Nestor Cerpa is a devoted family man who loves his wife and children dearly, writing them passionate and revealing letters from the Residence. He is also one of the most reviled figures in Peruvian political history. Inflicting pain and suffering on hundreds, Nestor fails to perceive the contradictions of using violence and cruelty as tools of social justice.
The taking of the Residence is a direct attack on the Japanese born Peruvian President, Alberto Fujimori, who has claimed victory in his brutal campaign against Peru's insurgent groups. The MRTA has been all but wiped out. Hundreds of members, including Nestor's wife Nancy, languish in prison. Taking the Residence is Nestor's last-ditch effort to free them. For Fujimori it is a painful embarrassment. His response is uncompromising and fatal. What follows is devastating and bizarre.
It is also a hundred and twenty six days in the lives of the hostages. The psychology of captivity is intimately revealed through a compelling portrait of daily life in the Residence. Not only affecting it is also unexpected: the head of counter-terrorism gives Nestor French lessons and the Japanese Ambassador leads communal exercise classes.
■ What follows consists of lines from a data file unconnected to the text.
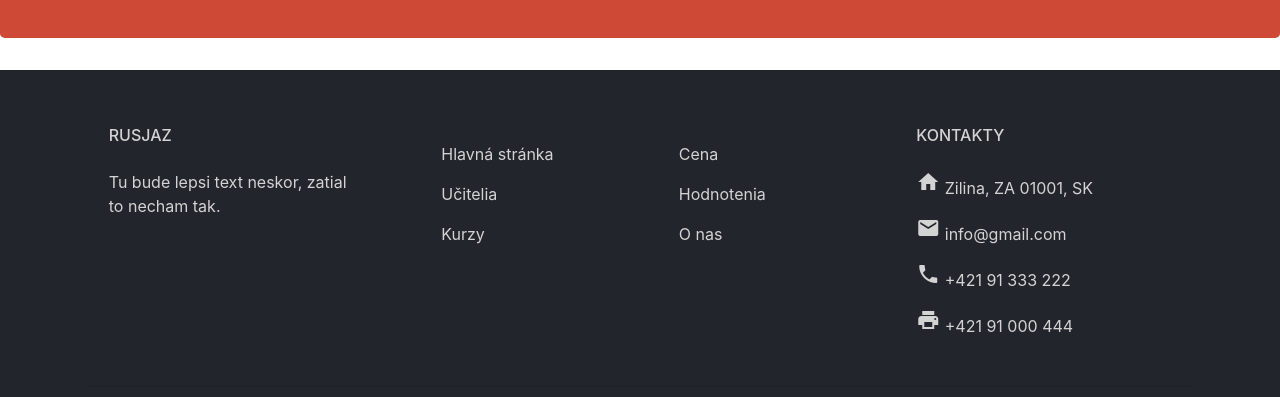
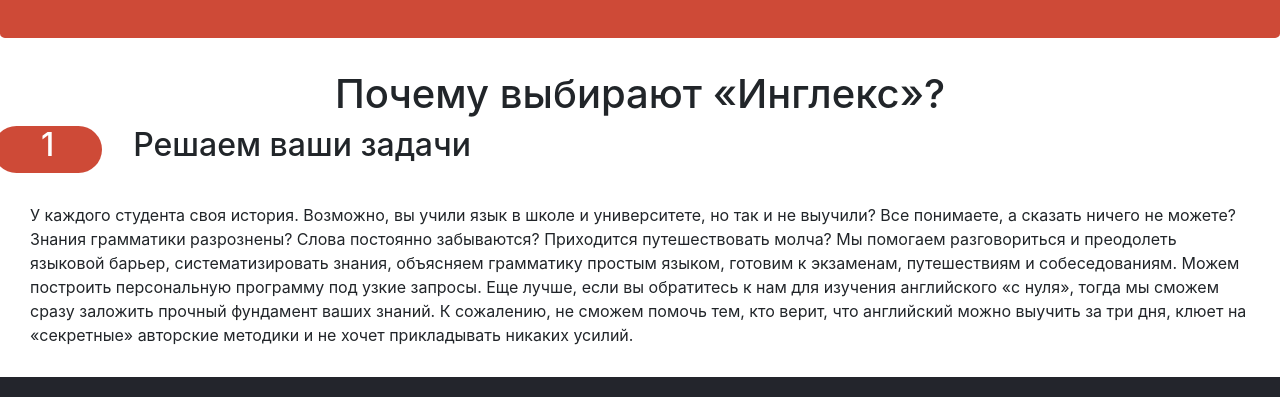
Before and after one commit to Anutasiy/vaii-sem, an Angular app: page /about-us in a window 1280 px wide. Shown: the part 474-871 px from the top of the page. Built offline with nearby package versions, Linux system fonts and the light colour scheme.

Commit message:
2 section about

```diff
--- a/src/app/about-us/about-us.component.css
+++ b/src/app/about-us/about-us.component.css
@@ -43,3 +43,26 @@
 .display-6 {
   margin-top: 30px;
 }
+
+.my-reasons-title {
+  text-align: center;
+
+}
+
+.my-reason-title {
+  margin-top: 30px;
+  margin-left: 30px;
+}
+
+.my-reason-description {
+  margin: 30px;
+}
+
+.my-number {
+  background-color: #ce4a37;
+  color: white;
+  font-weight: bold;
+  border-radius: 50px;
+  margin-left: 30px;
+  text-align: center ;
+}
--- a/src/app/about-us/about-us.component.html
+++ b/src/app/about-us/about-us.component.html
@@ -1,5 +1,5 @@
 
-<div class="jumbotron features-section jumbotron my-top-jumbotron">
+<div class="jumbotron my-top-jumbotron">
 
   <!-- Grid row -->
   <div class="row ">
@@ -36,3 +36,35 @@
 
 </div>
 <!-- News jumbotron -->
+
+
+<!--section - reasons why-->
+
+<div class="my-reasons">
+  <div class="my-reasons-title">
+    <h1>Почему выбирают «Инглекс»? </h1>
+  </div>
+
+  <div class="row">
+    <div class="col-md-1 offset-md-1 mx-2 my-number">
+      <h2> 1 </h2>
+    </div>
+    <div class="col-md-10 offset-md-1 mx-2">
+      <h2>Решаем ваши задачи</h2>
+    </div>
+  </div>
+
+
+
+
+  <div class="my-reason-description">
+    <p>У каждого студента своя история. Возможно, вы учили язык в школе и университете, но так и не выучили? Все понимаете, а сказать ничего не можете? Знания грамматики разрознены? Слова постоянно забываются? Приходится путешествовать молча?
+
+      Мы помогаем разговориться и преодолеть языковой барьер, систематизировать знания, объясняем грамматику простым языком, готовим к экзаменам, путешествиям и собеседованиям. Можем построить персональную программу под узкие запросы.
+
+      Еще лучше, если вы обратитесь к нам для изучения английского «с нуля», тогда мы сможем сразу заложить прочный фундамент ваших знаний.
+
+      К сожалению, не сможем помочь тем, кто верит, что английский можно выучить за три дня, клюет на «секретные» авторские методики и не хочет прикладывать никаких усилий.
+    </p>
+  </div>
+</div>
```
Also changed, not shown: src/assets/about-3.png (added), src/assets/about-4.png (added).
When it is revealed that Nestor would give up all other demands for the release of his wife the crisis takes a romantic dimension.
Multi-layered and complex this film avoids simple and obvious conclusions, and investigates the collision points between social forces and our personal lives.